Ten years after a child with miraculous gifts arrives at an isolated East Coast island town, her adoptive parents must decide whether her safety is more important than their community's prosperity.
The King Tide
A struggling East Coast island community is given a mysterious lifeline when an infant washes up on their beach. The baby radiates a rejuvenating aura, healing anyone who spends a few moments in her presence. But after a decade of prosperity, Isla's adoptive parents must decide whether her safety takes precedence over their community's expectations.

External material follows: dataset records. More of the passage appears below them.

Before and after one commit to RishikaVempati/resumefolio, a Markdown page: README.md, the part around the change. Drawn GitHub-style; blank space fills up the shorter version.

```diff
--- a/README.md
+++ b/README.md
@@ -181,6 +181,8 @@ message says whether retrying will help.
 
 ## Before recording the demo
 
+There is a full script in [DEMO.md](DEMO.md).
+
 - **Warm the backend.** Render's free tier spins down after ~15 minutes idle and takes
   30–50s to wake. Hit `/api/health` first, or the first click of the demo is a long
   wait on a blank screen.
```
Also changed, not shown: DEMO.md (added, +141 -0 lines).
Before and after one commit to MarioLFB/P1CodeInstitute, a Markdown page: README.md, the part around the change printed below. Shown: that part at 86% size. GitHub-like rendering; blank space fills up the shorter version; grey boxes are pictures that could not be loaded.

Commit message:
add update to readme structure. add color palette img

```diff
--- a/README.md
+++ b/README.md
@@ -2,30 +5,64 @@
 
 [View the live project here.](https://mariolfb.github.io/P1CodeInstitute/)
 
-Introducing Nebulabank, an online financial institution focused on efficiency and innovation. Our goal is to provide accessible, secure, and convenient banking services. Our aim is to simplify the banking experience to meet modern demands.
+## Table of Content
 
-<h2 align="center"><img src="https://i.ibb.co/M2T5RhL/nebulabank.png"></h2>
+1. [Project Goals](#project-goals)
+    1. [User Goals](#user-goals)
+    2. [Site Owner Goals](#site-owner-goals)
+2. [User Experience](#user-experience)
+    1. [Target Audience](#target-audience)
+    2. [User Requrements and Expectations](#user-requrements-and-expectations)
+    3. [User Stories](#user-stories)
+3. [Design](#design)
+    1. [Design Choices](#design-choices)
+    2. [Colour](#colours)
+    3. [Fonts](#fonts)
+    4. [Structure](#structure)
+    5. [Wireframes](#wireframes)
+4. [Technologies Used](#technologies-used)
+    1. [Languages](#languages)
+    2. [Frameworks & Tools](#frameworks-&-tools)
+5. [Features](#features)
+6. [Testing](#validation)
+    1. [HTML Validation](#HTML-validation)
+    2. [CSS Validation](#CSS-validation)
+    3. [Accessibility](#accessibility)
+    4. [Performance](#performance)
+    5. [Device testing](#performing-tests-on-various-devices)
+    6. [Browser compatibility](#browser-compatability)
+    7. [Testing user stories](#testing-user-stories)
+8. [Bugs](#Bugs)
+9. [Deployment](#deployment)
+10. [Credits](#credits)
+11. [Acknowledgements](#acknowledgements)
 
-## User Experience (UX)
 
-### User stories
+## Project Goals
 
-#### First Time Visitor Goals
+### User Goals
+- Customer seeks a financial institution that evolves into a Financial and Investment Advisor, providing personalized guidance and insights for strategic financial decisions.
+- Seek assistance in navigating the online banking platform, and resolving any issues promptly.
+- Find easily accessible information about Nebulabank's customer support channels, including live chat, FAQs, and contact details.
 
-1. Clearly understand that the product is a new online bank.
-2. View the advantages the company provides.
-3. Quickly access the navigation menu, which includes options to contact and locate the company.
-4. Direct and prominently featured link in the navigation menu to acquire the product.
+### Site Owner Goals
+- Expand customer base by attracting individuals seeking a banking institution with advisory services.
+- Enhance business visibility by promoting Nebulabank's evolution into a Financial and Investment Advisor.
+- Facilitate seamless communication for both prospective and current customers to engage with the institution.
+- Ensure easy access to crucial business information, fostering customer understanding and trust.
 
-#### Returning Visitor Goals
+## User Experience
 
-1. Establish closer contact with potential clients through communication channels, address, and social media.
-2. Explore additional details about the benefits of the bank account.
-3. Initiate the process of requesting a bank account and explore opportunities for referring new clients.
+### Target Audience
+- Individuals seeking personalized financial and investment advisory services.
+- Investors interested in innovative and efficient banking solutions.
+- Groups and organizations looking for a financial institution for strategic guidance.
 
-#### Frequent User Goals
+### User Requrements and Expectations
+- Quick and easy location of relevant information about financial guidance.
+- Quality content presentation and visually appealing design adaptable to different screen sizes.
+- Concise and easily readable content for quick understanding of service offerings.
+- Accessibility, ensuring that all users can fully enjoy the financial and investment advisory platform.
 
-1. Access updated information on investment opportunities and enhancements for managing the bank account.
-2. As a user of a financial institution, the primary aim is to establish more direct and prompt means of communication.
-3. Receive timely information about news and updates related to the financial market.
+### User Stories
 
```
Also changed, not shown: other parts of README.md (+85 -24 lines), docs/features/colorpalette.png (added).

Working from a screenplay by Albert Shin (Disappearance at Clifton Hill, TIFF ’19) and producer William Woods, director Christian Sparkes pitches The King Tide at an observational mode that marries the quiet tension of his debut drama Cast No Shadow and the intensity of his subsequent revenge thriller Hammer.
Clayne Crawford (also at this year’s Festival with Brian Helgeland’s Finestkind) and Lara Jean Chorostecki (who co-starred in Hammer) play the couple who raise Isla as their own, and must decide how best to balance her needs with their neighbours’ demands. Frances Fisher, Michael Greyeyes, Emily Piggford, and Crawford’s Rectify stepbrother Aden Young all play key roles, and Alix West Lefler gives the young Isla a delicate affect that immediately distinguishes her from all the other kids.
It’s a story about an insular community refusing to accept a much larger world beyond its shores, mirroring our specific cultural circumstance while serving as a timeless meditation on faith and fundamentalism. It’s also about parents desperately trying to protect their child from an increasingly hostile world, afraid their love may not be enough.
Official Selection, 2023 Toronto International Film Festival
Content advisory: violence